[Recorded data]
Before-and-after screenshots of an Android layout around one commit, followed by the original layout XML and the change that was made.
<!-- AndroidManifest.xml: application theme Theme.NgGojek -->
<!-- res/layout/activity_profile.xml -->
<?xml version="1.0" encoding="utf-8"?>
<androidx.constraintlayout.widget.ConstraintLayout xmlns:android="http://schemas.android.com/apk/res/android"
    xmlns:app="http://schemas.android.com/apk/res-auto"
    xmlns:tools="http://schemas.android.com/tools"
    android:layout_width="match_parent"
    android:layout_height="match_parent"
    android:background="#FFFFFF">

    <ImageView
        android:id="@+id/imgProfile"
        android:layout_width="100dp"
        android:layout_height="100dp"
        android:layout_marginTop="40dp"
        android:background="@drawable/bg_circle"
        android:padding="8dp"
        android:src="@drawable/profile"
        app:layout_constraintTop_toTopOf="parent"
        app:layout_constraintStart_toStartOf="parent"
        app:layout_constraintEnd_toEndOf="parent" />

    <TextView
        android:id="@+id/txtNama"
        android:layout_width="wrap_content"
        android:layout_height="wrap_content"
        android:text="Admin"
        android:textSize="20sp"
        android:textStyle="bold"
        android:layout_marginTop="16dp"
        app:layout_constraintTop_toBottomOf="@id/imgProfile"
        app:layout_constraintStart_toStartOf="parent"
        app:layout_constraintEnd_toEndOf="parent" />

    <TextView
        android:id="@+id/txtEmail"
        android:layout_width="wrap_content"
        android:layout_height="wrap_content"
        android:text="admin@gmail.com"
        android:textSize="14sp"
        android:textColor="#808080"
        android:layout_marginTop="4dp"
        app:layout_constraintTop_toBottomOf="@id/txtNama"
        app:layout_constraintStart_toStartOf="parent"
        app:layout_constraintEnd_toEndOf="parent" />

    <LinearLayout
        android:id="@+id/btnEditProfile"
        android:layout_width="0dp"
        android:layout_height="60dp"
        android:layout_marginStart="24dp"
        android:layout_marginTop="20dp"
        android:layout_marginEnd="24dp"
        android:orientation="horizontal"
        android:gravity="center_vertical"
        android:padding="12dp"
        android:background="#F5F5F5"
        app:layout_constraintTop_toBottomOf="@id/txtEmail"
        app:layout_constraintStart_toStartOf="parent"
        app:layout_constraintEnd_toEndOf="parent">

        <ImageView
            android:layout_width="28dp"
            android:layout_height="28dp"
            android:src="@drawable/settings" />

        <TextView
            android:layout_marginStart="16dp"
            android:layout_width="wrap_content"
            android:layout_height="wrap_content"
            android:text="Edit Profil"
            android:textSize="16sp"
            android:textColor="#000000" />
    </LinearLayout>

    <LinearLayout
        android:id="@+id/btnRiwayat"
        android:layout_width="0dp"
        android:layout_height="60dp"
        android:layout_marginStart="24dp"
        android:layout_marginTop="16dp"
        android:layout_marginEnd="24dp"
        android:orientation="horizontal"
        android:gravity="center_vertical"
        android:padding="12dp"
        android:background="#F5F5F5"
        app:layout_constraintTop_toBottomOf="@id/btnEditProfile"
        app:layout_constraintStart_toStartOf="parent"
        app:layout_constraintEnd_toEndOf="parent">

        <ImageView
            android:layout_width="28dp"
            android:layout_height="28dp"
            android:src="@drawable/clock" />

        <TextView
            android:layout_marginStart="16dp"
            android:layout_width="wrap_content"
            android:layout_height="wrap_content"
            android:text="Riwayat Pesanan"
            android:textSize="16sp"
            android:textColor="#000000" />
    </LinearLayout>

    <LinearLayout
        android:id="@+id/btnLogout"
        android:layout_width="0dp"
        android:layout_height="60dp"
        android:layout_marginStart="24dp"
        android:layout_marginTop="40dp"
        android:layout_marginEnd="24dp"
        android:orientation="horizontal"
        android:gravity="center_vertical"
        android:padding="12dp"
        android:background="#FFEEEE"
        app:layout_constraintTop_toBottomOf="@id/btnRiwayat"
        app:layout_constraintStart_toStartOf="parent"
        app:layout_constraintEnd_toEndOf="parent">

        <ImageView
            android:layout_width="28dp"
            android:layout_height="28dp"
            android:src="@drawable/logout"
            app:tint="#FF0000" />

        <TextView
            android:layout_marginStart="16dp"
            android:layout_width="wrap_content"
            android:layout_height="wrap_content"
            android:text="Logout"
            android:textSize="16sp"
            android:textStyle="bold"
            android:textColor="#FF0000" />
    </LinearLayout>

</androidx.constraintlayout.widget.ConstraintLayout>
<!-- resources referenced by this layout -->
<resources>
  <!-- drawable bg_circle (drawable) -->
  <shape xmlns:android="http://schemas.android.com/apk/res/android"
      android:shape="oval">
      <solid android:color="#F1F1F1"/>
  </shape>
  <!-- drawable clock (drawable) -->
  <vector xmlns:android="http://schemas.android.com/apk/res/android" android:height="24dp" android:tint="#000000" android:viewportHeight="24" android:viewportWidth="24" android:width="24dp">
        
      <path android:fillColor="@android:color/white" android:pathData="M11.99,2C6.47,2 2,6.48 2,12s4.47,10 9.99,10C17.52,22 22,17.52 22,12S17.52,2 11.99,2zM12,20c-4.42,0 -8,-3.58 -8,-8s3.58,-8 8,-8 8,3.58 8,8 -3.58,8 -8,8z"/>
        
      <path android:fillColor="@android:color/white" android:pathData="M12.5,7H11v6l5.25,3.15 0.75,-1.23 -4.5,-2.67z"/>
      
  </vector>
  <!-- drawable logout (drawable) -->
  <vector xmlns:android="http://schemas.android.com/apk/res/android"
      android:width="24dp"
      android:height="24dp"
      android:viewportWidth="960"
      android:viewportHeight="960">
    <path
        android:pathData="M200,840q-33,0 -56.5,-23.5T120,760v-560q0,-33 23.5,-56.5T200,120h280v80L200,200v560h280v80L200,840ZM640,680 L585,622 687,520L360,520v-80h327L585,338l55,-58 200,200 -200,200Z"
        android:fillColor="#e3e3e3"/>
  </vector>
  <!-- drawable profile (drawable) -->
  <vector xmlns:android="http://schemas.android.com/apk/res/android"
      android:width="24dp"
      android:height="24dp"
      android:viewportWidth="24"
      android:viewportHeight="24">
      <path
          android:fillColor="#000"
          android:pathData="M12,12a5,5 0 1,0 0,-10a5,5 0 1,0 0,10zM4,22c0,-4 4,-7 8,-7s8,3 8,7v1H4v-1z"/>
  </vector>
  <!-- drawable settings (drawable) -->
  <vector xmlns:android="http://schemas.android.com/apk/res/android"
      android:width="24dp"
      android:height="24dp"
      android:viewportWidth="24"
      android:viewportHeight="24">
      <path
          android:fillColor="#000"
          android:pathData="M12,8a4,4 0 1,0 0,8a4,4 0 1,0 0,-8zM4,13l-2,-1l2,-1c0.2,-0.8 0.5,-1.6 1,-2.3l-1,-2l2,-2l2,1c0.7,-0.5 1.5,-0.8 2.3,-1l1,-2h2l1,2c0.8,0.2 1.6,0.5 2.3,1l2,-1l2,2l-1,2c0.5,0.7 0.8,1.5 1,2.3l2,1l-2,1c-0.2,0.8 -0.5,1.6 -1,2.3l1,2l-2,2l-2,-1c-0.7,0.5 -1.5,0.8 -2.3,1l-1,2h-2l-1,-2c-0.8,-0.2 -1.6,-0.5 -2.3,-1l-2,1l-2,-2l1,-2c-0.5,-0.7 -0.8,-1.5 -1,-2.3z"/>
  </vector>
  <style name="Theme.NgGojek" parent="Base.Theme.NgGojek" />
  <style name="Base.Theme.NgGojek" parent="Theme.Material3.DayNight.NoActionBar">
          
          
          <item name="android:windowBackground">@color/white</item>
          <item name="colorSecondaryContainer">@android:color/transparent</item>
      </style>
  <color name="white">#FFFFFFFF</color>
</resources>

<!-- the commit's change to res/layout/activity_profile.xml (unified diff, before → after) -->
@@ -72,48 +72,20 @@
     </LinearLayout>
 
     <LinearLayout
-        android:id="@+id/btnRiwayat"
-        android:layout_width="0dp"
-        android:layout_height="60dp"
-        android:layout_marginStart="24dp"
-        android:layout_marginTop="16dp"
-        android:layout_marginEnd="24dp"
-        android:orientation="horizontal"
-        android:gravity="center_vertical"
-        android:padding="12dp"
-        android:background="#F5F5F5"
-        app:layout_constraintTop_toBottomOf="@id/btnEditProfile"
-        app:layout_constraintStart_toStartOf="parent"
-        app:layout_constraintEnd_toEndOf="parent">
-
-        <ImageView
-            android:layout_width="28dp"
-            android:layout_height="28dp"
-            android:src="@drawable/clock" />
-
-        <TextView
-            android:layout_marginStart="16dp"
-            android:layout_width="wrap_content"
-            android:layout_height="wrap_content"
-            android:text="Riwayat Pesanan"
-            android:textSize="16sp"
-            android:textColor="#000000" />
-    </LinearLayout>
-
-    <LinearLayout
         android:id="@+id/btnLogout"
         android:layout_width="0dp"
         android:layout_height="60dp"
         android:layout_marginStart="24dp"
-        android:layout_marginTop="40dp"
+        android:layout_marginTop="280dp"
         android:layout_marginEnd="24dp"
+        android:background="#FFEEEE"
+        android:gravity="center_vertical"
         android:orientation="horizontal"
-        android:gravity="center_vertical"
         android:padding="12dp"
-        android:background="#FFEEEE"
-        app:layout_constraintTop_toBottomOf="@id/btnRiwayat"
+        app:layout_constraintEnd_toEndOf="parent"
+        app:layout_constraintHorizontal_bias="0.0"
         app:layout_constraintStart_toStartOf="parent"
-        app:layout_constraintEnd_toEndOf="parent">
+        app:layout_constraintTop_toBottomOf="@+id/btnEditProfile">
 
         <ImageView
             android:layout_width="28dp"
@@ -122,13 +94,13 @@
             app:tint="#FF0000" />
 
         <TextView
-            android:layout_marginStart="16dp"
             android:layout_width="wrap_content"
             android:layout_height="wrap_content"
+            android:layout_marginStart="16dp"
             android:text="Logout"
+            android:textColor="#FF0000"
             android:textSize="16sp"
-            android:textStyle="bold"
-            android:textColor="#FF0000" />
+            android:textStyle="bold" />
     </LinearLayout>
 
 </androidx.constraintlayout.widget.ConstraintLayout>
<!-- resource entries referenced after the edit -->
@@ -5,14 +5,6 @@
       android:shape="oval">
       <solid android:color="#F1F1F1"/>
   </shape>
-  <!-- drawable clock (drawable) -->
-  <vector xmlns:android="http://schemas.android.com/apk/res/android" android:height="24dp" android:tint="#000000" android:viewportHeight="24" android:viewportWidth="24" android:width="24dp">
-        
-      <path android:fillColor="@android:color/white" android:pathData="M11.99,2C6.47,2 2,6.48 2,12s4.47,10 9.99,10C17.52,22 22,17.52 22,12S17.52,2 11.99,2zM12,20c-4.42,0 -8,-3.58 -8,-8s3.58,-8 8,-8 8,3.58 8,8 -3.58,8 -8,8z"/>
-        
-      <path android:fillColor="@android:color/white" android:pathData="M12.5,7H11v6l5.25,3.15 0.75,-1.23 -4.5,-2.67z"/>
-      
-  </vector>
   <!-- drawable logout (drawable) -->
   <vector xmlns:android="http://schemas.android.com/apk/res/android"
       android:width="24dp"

### [ACTIVITY]
In the records above, locate every line with the string "textSize" and copy it.

### [ANSWER BELOW]
        android:textSize="20sp"
        android:textSize="14sp"
            android:textSize="16sp"
            android:textSize="16sp"
            android:textSize="16sp"
-            android:textSize="16sp"
             android:textSize="16sp"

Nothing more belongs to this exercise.